== EXERCISE MATERIAL ==
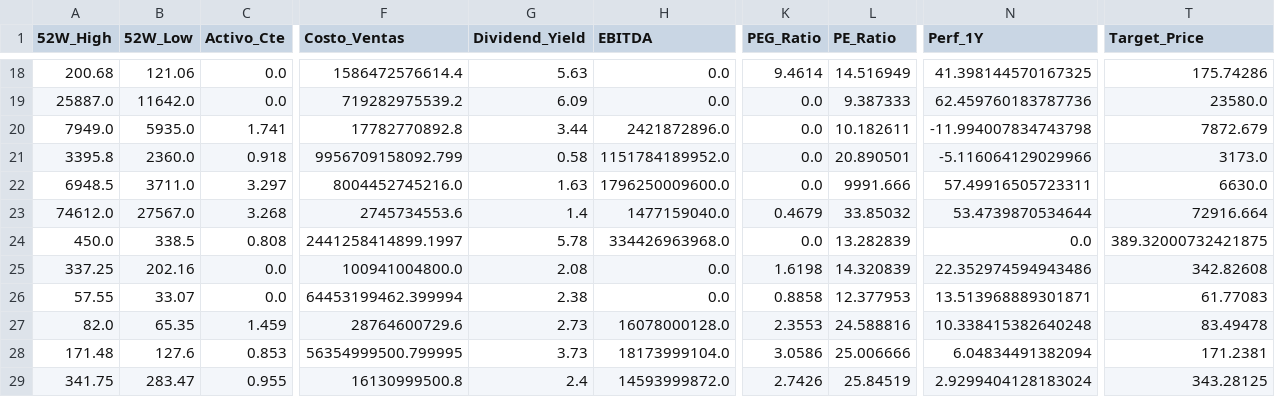
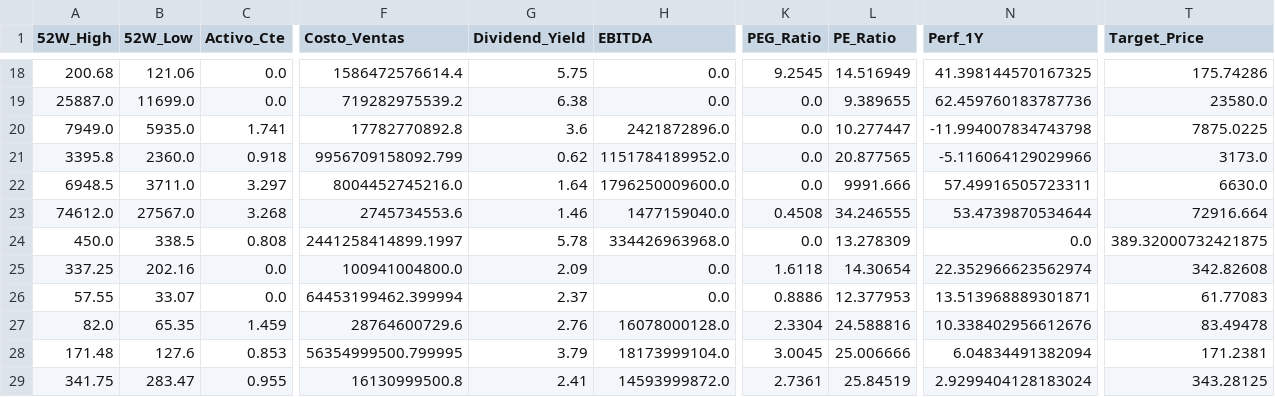
Before and after one commit to nicolasbobadillat/Indicadores, a CSV file: data_kpi.csv, drawn as a sheet; only a part is shown, gaps mark what is left out; the diff covers the shown part only; the diff names each change by its address in the sheet, - before the commit and + after, or states it on an @@ line.

```diff
--- a/data_kpi.csv
+++ b/data_kpi.csv
-G18 (Dividend_Yield): 5.63
+G18 (Dividend_Yield): 5.75
-K18 (PEG_Ratio): 9.4614
+K18 (PEG_Ratio): 9.2545
-B19 (52W_Low): 11642.0
+B19 (52W_Low): 11699.0
-G19 (Dividend_Yield): 6.09
+G19 (Dividend_Yield): 6.38
-L19 (PE_Ratio): 9.387333
+L19 (PE_Ratio): 9.389655
-G20 (Dividend_Yield): 3.44
+G20 (Dividend_Yield): 3.6
-L20 (PE_Ratio): 10.182611
+L20 (PE_Ratio): 10.277447
-T20 (Target_Price): 7872.679
+T20 (Target_Price): 7875.0225
-G21 (Dividend_Yield): 0.58
+G21 (Dividend_Yield): 0.62
-L21 (PE_Ratio): 20.890501
+L21 (PE_Ratio): 20.877565
-G22 (Dividend_Yield): 1.63
+G22 (Dividend_Yield): 1.64
-G23 (Dividend_Yield): 1.4
+G23 (Dividend_Yield): 1.46
-K23 (PEG_Ratio): 0.4679
+K23 (PEG_Ratio): 0.4508
-L23 (PE_Ratio): 33.85032
+L23 (PE_Ratio): 34.246555
-L24 (PE_Ratio): 13.282839
+L24 (PE_Ratio): 13.278309
-G25 (Dividend_Yield): 2.08
+G25 (Dividend_Yield): 2.09
-K25 (PEG_Ratio): 1.6198
+K25 (PEG_Ratio): 1.6118
-L25 (PE_Ratio): 14.320839
+L25 (PE_Ratio): 14.30654
-N25 (Perf_1Y): 22.352974594943486
+N25 (Perf_1Y): 22.352966623562974
-G26 (Dividend_Yield): 2.38
+G26 (Dividend_Yield): 2.37
-K26 (PEG_Ratio): 0.8858
+K26 (PEG_Ratio): 0.8886
-G27 (Dividend_Yield): 2.73
+G27 (Dividend_Yield): 2.76
-K27 (PEG_Ratio): 2.3553
+K27 (PEG_Ratio): 2.3304
-N27 (Perf_1Y): 10.338415382640248
+N27 (Perf_1Y): 10.338402956612676
-G28 (Dividend_Yield): 3.73
+G28 (Dividend_Yield): 3.79
-K28 (PEG_Ratio): 3.0586
+K28 (PEG_Ratio): 3.0045
-G29 (Dividend_Yield): 2.4
+G29 (Dividend_Yield): 2.41
-K29 (PEG_Ratio): 2.7426
+K29 (PEG_Ratio): 2.7361
```
Also changed, not shown: 44 edited cells elsewhere in this file, data_history.csv, data_macro.csv.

== WHAT YOU WILL DO ==
The expected answer holds each line from the listing above where the string "shown" is present.

== OUTPUT FOR THIS EXERCISE ==
Before and after one commit to nicolasbobadillat/Indicadores, a CSV file: data_kpi.csv, drawn as a sheet; only a part is shown, gaps mark what is left out; the diff covers the shown part only; the diff names each change by its address in the sheet, - before the commit and + after, or states it on an @@ line.
Also changed, not shown: 44 edited cells elsewhere in this file, data_history.csv, data_macro.csv.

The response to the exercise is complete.